[Opening EXCERPTED DATA section]

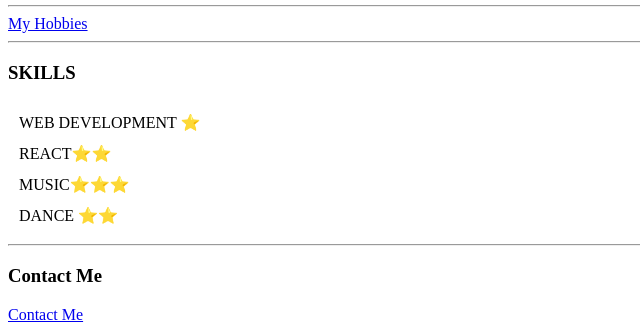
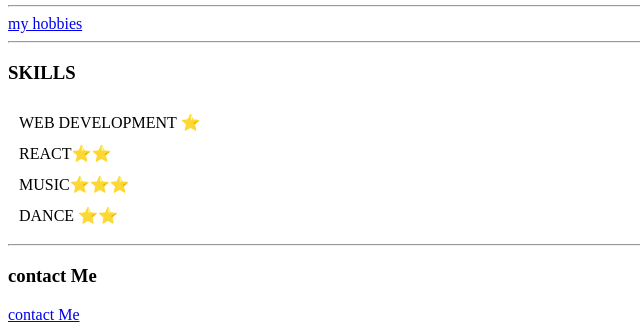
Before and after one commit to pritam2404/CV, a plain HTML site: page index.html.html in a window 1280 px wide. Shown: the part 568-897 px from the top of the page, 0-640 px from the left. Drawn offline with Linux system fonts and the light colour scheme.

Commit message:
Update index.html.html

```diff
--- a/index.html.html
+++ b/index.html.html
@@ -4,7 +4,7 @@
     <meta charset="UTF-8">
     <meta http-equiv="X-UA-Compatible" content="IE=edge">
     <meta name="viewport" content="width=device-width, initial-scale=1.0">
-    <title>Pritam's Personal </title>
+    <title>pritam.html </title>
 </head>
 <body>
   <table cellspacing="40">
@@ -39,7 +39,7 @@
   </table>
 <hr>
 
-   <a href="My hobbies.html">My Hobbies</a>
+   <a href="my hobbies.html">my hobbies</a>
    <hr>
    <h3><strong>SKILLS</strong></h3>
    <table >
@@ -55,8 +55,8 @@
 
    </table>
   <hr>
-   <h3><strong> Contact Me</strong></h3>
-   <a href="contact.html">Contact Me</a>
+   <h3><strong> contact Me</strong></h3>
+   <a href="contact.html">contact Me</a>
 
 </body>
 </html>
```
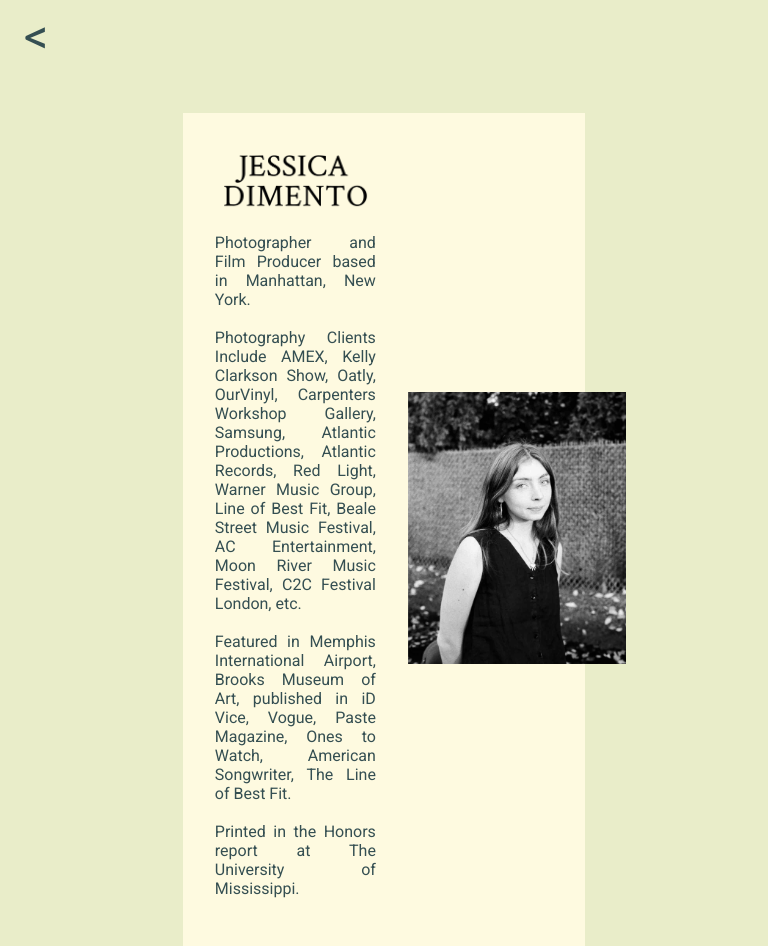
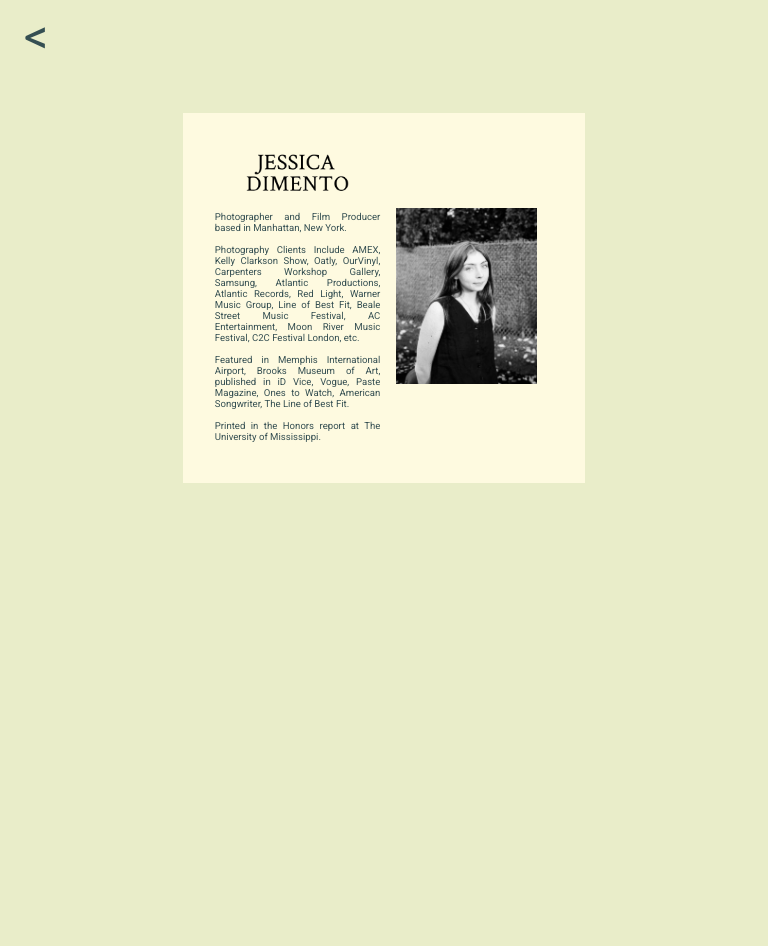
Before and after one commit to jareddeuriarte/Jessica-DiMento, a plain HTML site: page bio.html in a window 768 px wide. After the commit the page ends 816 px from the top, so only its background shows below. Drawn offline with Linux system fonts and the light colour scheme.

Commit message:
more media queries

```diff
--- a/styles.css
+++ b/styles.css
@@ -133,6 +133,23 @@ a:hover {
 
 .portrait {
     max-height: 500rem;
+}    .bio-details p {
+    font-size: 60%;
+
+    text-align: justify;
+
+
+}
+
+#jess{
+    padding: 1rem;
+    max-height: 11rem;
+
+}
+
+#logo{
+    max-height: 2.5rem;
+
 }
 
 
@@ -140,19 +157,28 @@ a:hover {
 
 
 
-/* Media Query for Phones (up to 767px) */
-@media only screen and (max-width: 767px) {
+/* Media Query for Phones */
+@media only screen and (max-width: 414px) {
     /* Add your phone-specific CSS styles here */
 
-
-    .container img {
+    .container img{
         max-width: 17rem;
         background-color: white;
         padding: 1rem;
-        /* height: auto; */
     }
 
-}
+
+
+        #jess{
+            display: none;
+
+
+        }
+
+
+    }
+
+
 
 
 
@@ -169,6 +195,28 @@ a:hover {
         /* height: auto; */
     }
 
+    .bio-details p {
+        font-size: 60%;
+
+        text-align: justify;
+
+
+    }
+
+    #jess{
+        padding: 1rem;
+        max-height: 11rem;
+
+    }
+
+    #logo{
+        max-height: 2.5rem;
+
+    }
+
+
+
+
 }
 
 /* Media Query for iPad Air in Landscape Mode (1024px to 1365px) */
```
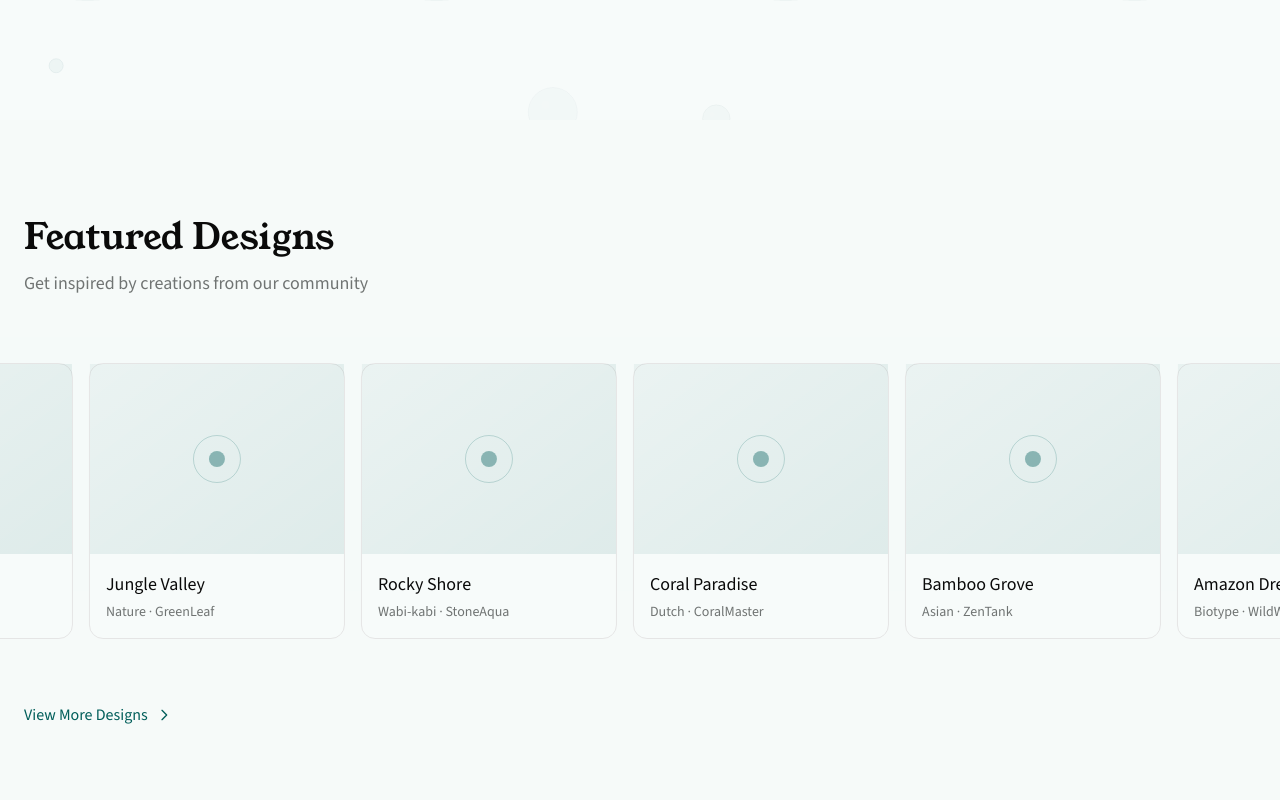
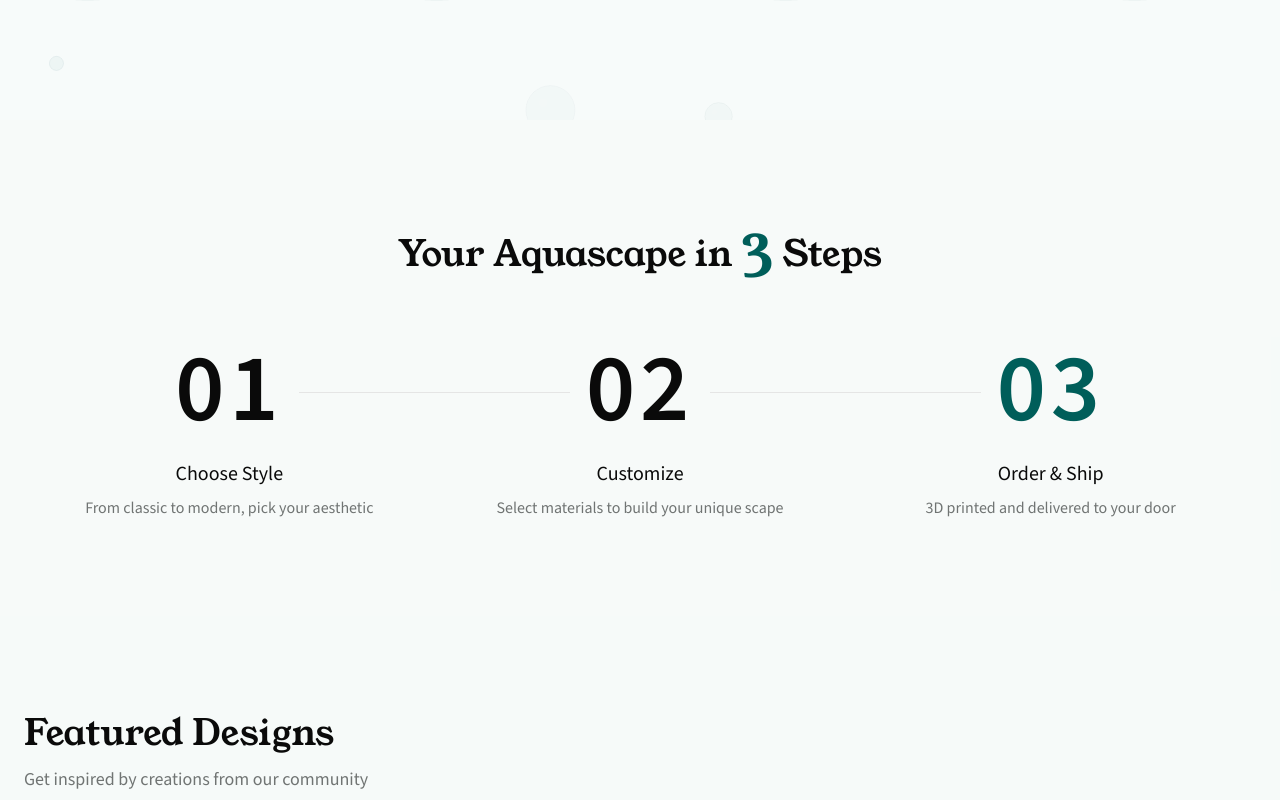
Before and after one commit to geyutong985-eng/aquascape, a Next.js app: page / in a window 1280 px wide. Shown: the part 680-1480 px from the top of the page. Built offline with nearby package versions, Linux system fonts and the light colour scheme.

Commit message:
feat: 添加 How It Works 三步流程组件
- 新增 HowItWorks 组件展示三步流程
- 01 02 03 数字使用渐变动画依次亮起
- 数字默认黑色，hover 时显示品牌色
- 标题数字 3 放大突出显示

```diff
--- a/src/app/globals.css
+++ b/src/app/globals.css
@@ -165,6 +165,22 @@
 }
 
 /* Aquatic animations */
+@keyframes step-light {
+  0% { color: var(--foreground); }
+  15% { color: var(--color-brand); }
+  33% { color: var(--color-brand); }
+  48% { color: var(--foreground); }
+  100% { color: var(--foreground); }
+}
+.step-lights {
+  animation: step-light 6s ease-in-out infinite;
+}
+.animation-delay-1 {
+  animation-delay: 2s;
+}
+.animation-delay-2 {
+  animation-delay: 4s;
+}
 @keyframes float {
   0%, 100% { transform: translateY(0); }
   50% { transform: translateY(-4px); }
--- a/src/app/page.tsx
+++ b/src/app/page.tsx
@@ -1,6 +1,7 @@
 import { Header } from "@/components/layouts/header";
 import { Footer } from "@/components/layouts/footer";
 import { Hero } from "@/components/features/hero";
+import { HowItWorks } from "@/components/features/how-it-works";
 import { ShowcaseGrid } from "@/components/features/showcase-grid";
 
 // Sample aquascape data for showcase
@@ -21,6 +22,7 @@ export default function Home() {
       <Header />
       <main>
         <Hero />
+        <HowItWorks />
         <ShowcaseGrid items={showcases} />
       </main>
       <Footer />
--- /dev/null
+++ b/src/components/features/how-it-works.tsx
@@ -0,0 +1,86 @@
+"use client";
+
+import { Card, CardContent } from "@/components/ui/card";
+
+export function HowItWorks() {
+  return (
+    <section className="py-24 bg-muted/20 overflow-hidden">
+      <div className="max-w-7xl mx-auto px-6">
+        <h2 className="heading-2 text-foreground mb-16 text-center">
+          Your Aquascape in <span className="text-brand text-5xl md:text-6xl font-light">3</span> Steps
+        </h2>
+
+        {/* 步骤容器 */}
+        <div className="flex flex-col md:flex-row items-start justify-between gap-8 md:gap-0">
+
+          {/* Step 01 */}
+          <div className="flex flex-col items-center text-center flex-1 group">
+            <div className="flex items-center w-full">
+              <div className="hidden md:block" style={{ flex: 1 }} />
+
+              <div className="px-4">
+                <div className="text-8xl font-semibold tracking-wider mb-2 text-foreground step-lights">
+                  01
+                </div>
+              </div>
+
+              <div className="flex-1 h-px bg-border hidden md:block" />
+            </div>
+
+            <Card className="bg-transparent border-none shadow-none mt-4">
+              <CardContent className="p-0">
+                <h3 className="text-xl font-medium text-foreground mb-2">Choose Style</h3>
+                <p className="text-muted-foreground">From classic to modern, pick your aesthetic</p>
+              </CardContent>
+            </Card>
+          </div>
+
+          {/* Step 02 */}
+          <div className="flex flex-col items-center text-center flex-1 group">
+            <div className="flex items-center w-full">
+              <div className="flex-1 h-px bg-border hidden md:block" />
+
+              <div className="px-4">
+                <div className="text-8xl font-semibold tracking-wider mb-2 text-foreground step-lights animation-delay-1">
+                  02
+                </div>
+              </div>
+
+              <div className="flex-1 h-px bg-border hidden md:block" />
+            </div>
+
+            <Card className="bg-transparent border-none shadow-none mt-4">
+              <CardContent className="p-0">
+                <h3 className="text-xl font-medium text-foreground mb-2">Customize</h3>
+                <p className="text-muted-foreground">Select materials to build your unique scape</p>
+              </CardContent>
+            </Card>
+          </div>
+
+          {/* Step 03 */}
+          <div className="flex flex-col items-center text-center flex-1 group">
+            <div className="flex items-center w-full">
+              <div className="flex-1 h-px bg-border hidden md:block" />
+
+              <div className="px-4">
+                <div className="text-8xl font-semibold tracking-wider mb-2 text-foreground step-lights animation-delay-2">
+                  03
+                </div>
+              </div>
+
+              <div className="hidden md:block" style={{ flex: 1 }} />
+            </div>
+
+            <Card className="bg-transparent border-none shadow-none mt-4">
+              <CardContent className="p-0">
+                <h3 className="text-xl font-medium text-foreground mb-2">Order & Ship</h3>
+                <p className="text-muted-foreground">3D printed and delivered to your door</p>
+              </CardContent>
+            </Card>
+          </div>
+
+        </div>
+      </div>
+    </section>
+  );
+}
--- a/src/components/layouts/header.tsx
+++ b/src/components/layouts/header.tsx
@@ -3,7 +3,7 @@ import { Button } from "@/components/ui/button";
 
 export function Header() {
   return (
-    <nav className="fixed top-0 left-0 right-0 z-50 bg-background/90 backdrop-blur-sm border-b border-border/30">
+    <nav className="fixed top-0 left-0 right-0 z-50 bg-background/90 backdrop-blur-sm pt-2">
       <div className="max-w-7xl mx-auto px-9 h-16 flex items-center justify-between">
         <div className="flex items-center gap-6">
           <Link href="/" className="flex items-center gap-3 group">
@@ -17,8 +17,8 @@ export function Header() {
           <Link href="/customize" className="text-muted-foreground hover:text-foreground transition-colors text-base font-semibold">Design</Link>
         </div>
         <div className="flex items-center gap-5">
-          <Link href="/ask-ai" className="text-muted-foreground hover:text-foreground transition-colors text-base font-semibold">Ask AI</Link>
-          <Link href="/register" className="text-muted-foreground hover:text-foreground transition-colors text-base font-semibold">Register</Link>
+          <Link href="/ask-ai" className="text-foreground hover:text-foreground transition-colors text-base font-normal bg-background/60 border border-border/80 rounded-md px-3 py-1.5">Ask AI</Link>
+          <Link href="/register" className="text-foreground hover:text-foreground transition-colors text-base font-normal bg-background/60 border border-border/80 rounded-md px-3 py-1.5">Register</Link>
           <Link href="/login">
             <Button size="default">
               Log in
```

[Closing EXCERPTED DATA section]

• WHAT THIS TASK INVOLVES: Provide the number of lines above in which the word "styles" appears, with no further words.

• TASK SOLUTION: 3